Authenticity Photos of natural, realistic, lived-in and worked-in spaces are more interesting to an audience than a pristine still life. By bringing the right props for staging, and/or waiting until after client move-in, we capture a more genuine and familiar context within a space. This framing creates a more authentic connection with your audience. For today’s data-driven and evidencebased clients, we have an opportunity to convey stories with creative visuals in place of conventional text. Instead
of describing the features of a complex HVAC system in a hospital setting, an infographic image can show data points on the new system’s energy performance, water reuse, and contribution to LEED Certification. The shelf life of our images and story narratives is long; thousands may see, read, and reflect on what we produce. Invest the time to establish your distinctive strategy, identify opportunities to support the firm’s advantages, and execute writing, photography, and image-making with a long-term view. And consider the advice of Lin-Manuel Miranda of Hamilton fame: “You can fume at the world if you like. You can also use your words, art, and gifts to let us in. Build us a bridge to where you are.” n
Published on Jan 12, 2017

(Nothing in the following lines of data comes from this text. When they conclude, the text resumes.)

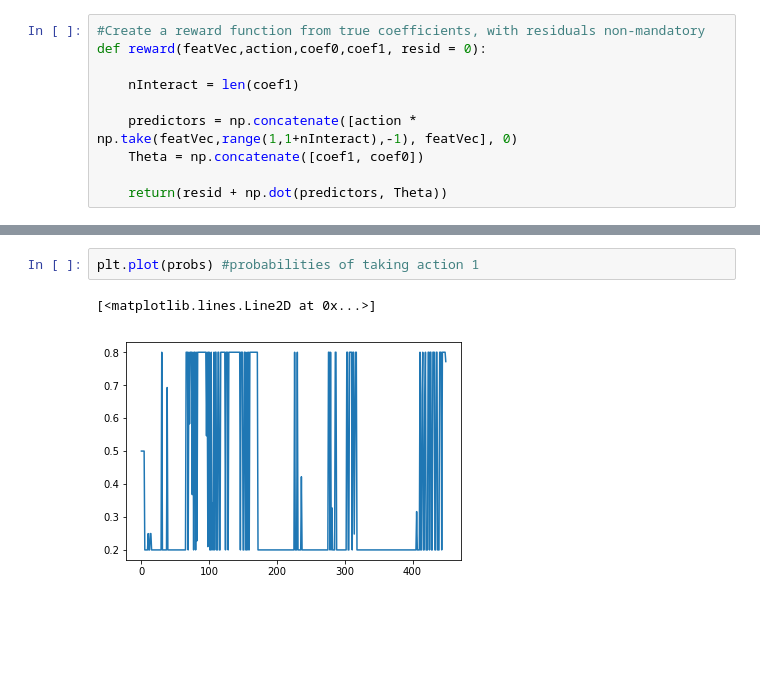
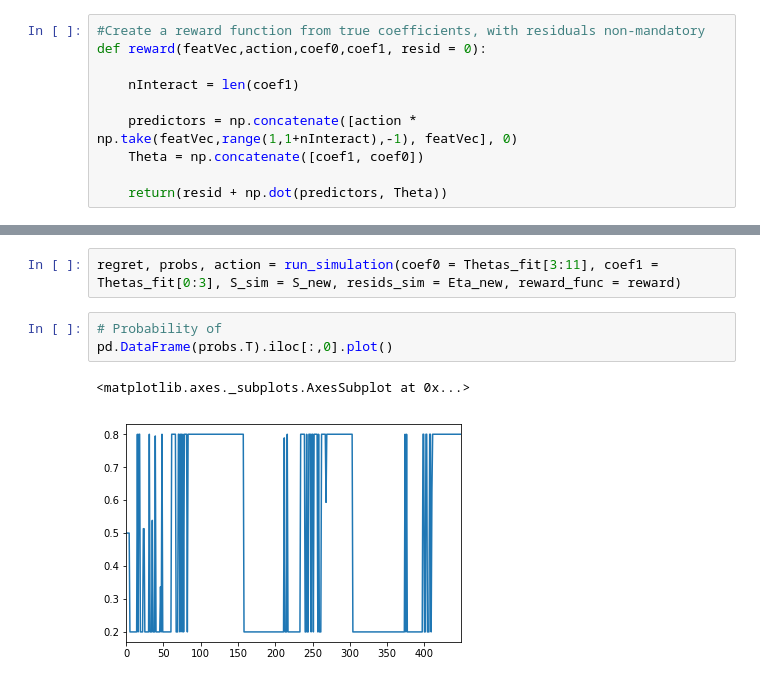
Before and after one commit to isaacxia10/heartsteps, a Jupyter notebook: BanditAlg/banditThompsonCent.ipynb, the cells around one changed output, grey strips where cells are left out. Drawn from its saved outputs; the diff is of its cells as text; blank space fills up the shorter version.

```diff
--- a/BanditAlg/banditThompsonCent.ipynb
+++ b/BanditAlg/banditThompsonCent.ipynb
@@ -448,5 +451,8 @@ for sim_user_index in range(20):
-# %%
-plt.plot(probs) #probabilities of taking action 1
-# %% [output]
-[<matplotlib.lines.Line2D at 0x...>]
-[figure, removed]
+# %%
+regret, probs, action = run_simulation(coef0 = Thetas_fit[3:11], coef1 = Thetas_fit[0:3], S_sim = S_new, resids_sim = Eta_new, reward_func = reward)
+# %%
+# Probability of
+pd.DataFrame(probs.T).iloc[:,0].plot()
+# %% [output]
+<matplotlib.axes._subplots.AxesSubplot at 0x...>
+[figure, added]
```
Also changed, not shown: parts of 15 cells of this notebook.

MICHAEL J. REILLY, FSMPS, is principal of Reilly Communications, a Boston-based public relations, training, and marketing firm. He is a past...